■ Work task
Leave out the pictures and copy the remaining records exactly.

■ Recorded data

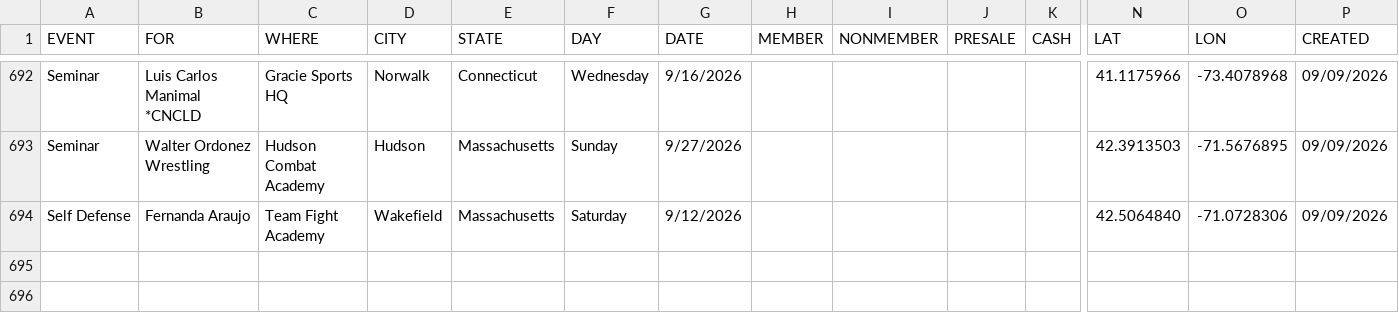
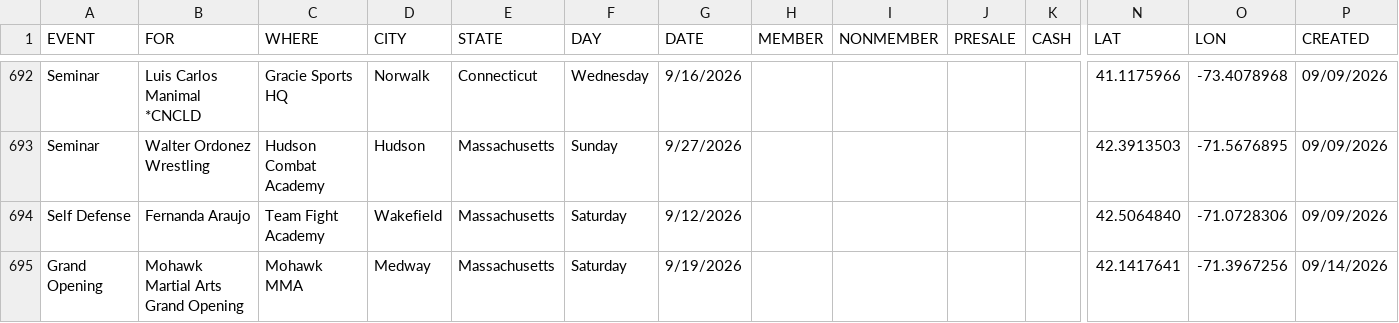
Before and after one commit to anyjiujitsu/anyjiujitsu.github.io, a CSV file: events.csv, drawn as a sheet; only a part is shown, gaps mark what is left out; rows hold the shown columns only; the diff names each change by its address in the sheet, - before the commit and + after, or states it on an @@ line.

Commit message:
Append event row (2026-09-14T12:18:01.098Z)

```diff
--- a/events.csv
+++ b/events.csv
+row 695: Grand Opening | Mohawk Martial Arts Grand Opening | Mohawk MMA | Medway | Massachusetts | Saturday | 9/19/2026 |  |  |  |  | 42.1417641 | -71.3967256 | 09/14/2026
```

■ Answer area
Before and after one commit to anyjiujitsu/anyjiujitsu.github.io, a CSV file: events.csv, drawn as a sheet; only a part is shown, gaps mark what is left out; rows hold the shown columns only; the diff names each change by its address in the sheet, - before the commit and + after, or states it on an @@ line.

Commit message:
Append event row (2026-09-14T12:18:01.098Z)

```diff
--- a/events.csv
+++ b/events.csv
+row 695: Grand Opening | Mohawk Martial Arts Grand Opening | Mohawk MMA | Medway | Massachusetts | Saturday | 9/19/2026 |  |  |  |  | 42.1417641 | -71.3967256 | 09/14/2026
```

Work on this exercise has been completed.